Canadian Big Game Animals

Game is the term used for animals hunted for sport and/or food. In different parts of the world, types of game differ. Below is a list of Canada’s most popular big game animals.

  • Black Bear

The Black Bear inhabits heavily forested areas across Canada. They grow to between 1.5 – 1.8 meters (5 – 6 ft.) long and may weigh from 90 – 150 kg. (200 – 330 lb.) When meat or grubs are not available Black Bears will eat berries, fruit, and other plant material. Although they tend to shy away from humans, lack of readily available food can cause them to be scavengers. The range is not large, generally roaming a territory of no more than 36 sq. km. (14 sq. mi.)

black bear

  • Caribou

The woodland Caribou frequent the northern swampy forested habitats of Canada while the northern Caribou wander the Arctic tundra. These large animals move continuously and migrate in very large herds. Both male and female Caribou have large branching antlers that are irregular in shape with the females being smaller and more slender. Males can exceed 320 kg. (700 lb.) in weight and stand up to 1.4 meters (4.6 ft.) at the shoulder. Colours vary by season from brown in the summer to almost white in the northern reaches. Caribou eat grasses and low lying vegetation. They are known for consuming large quantities of lichen called reindeer moss that grows in the tundra region. Their large spreading hooves are well suited for stability on the soft mucky summer surface and the winter snow.

  • Cougar

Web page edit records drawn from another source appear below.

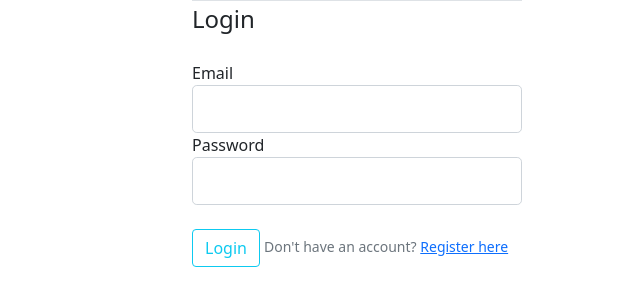
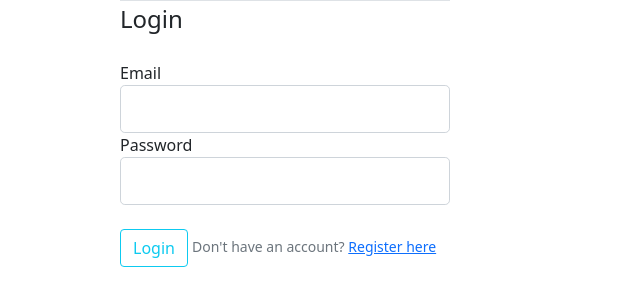
Before and after one commit to x20205511/Leapcard, a Flask app: page / in a window 1280 px wide. Shown: the part 56-362 px from the top of the page, without its empty margins (355-995 px from the left). Run offline with Flask 2, Linux system fonts and the light colour scheme.

Commit message:
Updated flash alerts layout

```diff
--- a/application/templates/home.html
+++ b/application/templates/home.html
@@ -12,8 +12,7 @@
 <body></body> -->
 {% extends "layout.html" %}
    {% block content %}
-    <div class="container">
-        <div class="col-md-6">
+   <div class="text-center">
     {% with messages = get_flashed_messages(with_categories=true) %}
         {%if messages%}
             {%for category, message in messages %}
@@ -24,6 +23,8 @@
         {%endif%}
     {%endwith%}
 </div>
+    <div class="container">
+
 <div class="container">
     <div class="col-md-6">
         {% with messages = get_flashed_messages(with_categories=true) %}
--- a/application/templates/login.html
+++ b/application/templates/login.html
@@ -12,8 +12,7 @@
         <body> -->
 {% extends "layout.html" %}
    {% block content %}
-            <div class="container d-flex">
-                <div class="col-md-5">
+   <div class="text-center">
     {% with messages = get_flashed_messages(with_categories=true) %}
         {%if messages%}
             {%for category, message in messages %}
@@ -24,6 +23,9 @@
         {%endif%}
     {%endwith%}
 </div>
+            <div class="container d-flex justify-content-center">
+
+            <div class="my-10">
                 <form method = "POST" action ="">
                     {{ form.hidden_tag() }}
                     <fieldset class="form-group">
@@ -65,12 +67,12 @@
                     </fieldset>
                 </form>
                  </div>
+            </div>
+
 
             <!-- JavaScript Bundle with Popper -->
-            <script src="https://cdn.jsdelivr.net/npm/bootstrap@5.1.3/dist/js/bootstrap.bundle.min.js"></script>
+            <!-- <script src="https://cdn.jsdelivr.net/npm/bootstrap@5.1.3/dist/js/bootstrap.bundle.min.js"></script> -->
 
-    </form>
-    </div>
     {% endblock content %}
 <!-- </body>
 </html> -->
```
Also changed, not shown: application/templates/register.html (+4 -3 lines), application/database.db. Lines whose indentation alone changed are shown as unchanged.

The Cougar, also known as mountain lion or puma, may grow to 1.8 meters (6 ft.) long and weigh more than 91 kg. (200 lb.) They inhabit western Canada near higher elevations of forest. Cougarshunt at night and are typical of the cat family being excellent climbers and jumpers. Litters with one to five young are born two years apart.


  • Deer

Through intensive game management, the White-tailed Deer have become the most numerous large game animal in the country. A buck may weigh up to 213 kg. (470 lb.) and stand taller than 1.1 meters (3.5 ft.) at the shoulders. Bucks develop a pair of spiked antlers in the fall of their second year. The antlers are shed after the autumn mating ritual, usually between January and April, and a larger set is grown. The doe is antlerless and smaller. They give birth to fawns that are identifiable by the white spots on their reddish – brown coat. Deer have a very keen sense of smell and generally travel into the wind unless pushed. A smaller member of the species, the Mule Deer, is found in western Canada.


  • Elk

The Elk or wapiti, is a member of the deer family found primarily in the lower Canadian Rockies. Bulls have massive antlers that may span more than 1.5 meters (5 ft.) They grow to 1.5 meters (5 ft.) at the shoulders and may weigh up to 350 kg. (770 lb.) Elkroam in herds moving from their summer habitat in the mountains to the valleys in the winter. During the fall mating season bulls often challenge each other and battle by locking horns until one falls and is forced to leave the herd. Occasionally both animals will permanently lock horns during the violent duel and perish.


  • Grizzly Bear

The Grizzly Bear is found in regions of western Canada where the mountain rivers provide them the salmon that form part of their diet. These large bears grow to 2.8 meters (9 ft.) in length in may weigh up to 410 kg. (900 lb.) In spite of their size and apparent clumsiness, bears can run up to 40 km (25 mi) per hour. The name Grizzly derives from the white tips on the brown fur. Except during mating season, bears are solitary animals roaming their own territory.


  • Moose

The Moose is the largest member of the deer family. It is a massive animal standing as tall as 2.3 meters (7.5 ft.) at the shoulders. Large bulls may weigh up to 825 kg. (1,820 lb.) with racks known to reach 2 meters (6.6 ft.) across. Hunting season generally begins after the rut in September when bulls may still answer a call. They are found primarily in moist woods and may wade into lakes to feed on aquatic plants, especially water lilies. It is unlawful to hunt moose while they are swimming. The cow gives birth to one, possibly two, and occasionally three calves in the spring.


Throughout the year wildlife viewing is possible in Canada wilderness where you can approach and observe many of these species up close in pristine natural environments.